Southern Fried Soprano - A Note Before Voice Juries

A Note Before Voice Juries

11th December 2016

Southern Fried Soprano - A Note Before Voice Juries

Dear Me,

“You do not have to be good.
You do not have to walk on your knees
For a hundred miles through the desert, repenting.”

What are you so afraid of, anyway?

Singing a wrong note? Missing an entrance? Being out of tune?

So what if you do? So what if you are?
What happens then?

Does someone die?

Does the composer rise from the grave and materialize before you, cursing your name, your voice, your career?

Have you ruined art?


“You only have to let the soft animal of your body
love what it loves.”

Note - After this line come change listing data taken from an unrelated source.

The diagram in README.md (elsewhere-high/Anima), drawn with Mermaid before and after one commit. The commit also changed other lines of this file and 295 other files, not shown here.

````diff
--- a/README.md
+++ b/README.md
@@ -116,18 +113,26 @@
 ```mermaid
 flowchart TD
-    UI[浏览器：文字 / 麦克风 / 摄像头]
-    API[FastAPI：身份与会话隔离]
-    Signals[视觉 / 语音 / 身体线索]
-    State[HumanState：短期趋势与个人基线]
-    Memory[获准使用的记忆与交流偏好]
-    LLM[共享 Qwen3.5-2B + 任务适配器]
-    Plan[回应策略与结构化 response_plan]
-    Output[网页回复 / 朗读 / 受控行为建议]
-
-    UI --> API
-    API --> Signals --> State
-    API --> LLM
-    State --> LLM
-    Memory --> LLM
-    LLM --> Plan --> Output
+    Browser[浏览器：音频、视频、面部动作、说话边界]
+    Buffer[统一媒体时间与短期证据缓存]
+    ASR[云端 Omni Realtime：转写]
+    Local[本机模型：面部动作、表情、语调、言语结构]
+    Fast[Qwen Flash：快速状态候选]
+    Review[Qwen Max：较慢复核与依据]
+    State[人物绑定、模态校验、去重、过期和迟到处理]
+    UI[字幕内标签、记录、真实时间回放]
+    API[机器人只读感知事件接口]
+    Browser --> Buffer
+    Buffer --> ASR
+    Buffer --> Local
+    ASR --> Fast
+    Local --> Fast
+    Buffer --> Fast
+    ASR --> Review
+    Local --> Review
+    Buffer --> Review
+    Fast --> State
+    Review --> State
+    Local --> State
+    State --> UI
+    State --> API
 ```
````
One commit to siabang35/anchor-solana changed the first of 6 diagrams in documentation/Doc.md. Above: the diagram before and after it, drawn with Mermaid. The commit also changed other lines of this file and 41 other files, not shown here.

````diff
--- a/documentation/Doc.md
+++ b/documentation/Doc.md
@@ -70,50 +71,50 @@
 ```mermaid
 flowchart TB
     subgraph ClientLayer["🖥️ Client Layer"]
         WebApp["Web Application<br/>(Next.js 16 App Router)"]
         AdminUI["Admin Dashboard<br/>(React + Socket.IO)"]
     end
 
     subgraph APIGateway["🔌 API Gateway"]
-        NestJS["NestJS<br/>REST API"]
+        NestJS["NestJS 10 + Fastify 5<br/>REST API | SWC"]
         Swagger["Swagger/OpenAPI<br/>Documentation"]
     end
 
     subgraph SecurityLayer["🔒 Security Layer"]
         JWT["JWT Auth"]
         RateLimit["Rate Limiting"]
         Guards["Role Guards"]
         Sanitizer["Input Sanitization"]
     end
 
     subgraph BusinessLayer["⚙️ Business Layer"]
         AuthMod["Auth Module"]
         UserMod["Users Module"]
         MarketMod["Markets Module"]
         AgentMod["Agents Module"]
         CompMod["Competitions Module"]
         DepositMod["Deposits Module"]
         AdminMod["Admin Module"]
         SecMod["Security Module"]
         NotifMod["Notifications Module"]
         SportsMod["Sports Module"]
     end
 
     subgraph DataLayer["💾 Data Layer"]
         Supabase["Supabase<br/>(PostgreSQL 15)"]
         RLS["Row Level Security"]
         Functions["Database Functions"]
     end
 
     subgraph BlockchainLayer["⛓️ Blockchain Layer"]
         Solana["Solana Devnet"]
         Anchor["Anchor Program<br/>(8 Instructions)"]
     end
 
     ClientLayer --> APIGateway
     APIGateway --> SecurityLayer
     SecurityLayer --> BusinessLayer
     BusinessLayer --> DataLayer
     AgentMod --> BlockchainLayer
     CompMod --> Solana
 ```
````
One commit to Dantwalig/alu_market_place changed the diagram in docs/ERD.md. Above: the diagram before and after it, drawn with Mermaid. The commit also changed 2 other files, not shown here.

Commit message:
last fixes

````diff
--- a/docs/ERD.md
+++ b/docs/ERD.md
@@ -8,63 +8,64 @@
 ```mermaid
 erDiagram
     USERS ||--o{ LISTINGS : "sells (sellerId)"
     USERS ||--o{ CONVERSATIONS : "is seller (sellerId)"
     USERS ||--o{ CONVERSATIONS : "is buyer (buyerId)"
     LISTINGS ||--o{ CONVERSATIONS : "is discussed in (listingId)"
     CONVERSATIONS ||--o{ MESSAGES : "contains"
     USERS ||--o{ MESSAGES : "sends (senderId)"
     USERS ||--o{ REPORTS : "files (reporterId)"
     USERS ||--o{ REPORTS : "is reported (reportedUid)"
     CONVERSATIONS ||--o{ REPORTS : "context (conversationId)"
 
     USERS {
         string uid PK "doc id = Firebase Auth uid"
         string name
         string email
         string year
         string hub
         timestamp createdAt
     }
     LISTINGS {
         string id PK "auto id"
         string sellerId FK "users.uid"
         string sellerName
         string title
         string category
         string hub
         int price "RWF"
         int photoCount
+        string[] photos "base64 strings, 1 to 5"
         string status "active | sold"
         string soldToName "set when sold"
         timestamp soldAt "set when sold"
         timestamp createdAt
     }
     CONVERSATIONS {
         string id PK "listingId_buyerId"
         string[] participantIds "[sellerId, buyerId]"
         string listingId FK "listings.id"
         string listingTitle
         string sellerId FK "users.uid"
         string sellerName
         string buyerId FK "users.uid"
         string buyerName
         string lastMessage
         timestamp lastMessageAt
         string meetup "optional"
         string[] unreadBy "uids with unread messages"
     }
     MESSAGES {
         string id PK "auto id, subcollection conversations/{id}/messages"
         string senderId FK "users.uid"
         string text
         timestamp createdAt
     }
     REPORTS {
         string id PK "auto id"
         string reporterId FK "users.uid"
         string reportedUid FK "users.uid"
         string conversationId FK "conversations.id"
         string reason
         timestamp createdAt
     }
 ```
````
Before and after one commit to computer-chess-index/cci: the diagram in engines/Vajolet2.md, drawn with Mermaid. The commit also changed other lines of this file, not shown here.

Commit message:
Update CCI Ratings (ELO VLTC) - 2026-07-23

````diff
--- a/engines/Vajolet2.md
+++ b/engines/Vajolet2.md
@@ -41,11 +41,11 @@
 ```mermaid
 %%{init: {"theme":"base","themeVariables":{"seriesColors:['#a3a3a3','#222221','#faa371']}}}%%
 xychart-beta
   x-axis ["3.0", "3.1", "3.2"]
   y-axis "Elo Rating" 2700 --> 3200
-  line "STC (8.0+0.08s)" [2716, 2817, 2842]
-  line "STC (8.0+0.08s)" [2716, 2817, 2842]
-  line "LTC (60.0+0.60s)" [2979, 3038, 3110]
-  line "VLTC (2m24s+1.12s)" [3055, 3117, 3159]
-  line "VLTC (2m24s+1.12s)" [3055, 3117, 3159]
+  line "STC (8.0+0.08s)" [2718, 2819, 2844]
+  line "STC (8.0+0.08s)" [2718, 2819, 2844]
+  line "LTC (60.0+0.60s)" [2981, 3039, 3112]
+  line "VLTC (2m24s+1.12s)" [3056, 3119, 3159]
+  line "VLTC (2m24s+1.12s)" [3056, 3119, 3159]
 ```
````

You love singing. More than anything in this world.

Do you remember when you were little–before you knew what all those words in a foreign language and dots on the staff meant?

Do you remember how you used to go in the backyard, all alone, and you would sing about the leaves and the birds and the dirt and the bugs and the rocks and the pavement and the sun and the sky and the moon and the fence and the light and the water and the dog…

Do you remember that you didn’t care whether or not it sounded good?

Do you remember what you thought if someone heard?

Your first thought was to stop, giggle to yourself, and then carry on as if the possibility of being overheard wasn’t embarrassing but exciting?

Do you remember when you got a bit older, you used you to sit in your room, door shut tight, crouched over your choir music, studying and singing for hours on end?

It wasn’t easy to learn the part. But you weren’t concerned.

Do you remember that it wasn’t a matter of if you were ever good… you would practice until you got there.

“Tell me about your despair, yours, and I will tell you mine.”

Then you went to school, and you learned what all those black dots on the staff meant. You learned the meaning of those strange words on the page.

And it was great to know things. It was good.

Somewhere along the way, you became convinced that making a mistake meant something bigger than just.. making a mistake. You thought, all of a sudden, that your mistake was a statement on you. On your dedication, your preparation, your talent, your gift.

You forgot to just sing.

“Meanwhile the world goes on.
Meanwhile the sun and the clear pebbles of the rain
are moving across the landscapes,
over the prairies and the deep trees,
the mountains and the rivers.
Meanwhile the wild geese, high in the clean blue air,
are heading home again.”

Are you really all that different from the little girl singing to herself in the backyard?

Two decades older, two academic degrees later.. a lot of knowledge and a lot of songs sung.

What has changed?


“Whoever you are, no matter how lonely,
the world offers itself to your imagination,
calls to you like the wild geese, harsh and exciting —
over and over announcing your place
in the family of things.”

This is my prayer for you tomorrow, when you walk into the room and sing your voice jury: that you remember that you don’t have to be perfect. You don’t even have to be good.

You don’t have to be anything at all, but the little girl in the backyard who loved to sing.

No, loves to sing.

She still does. And always will.

Now–go sing.

(poetry is Mary Oliver’s “Wild Geese”)
  • Megan Ihnen

    You’re mixing my favorite things here, darling, Mary Oliver + love of singing. Could it get any better?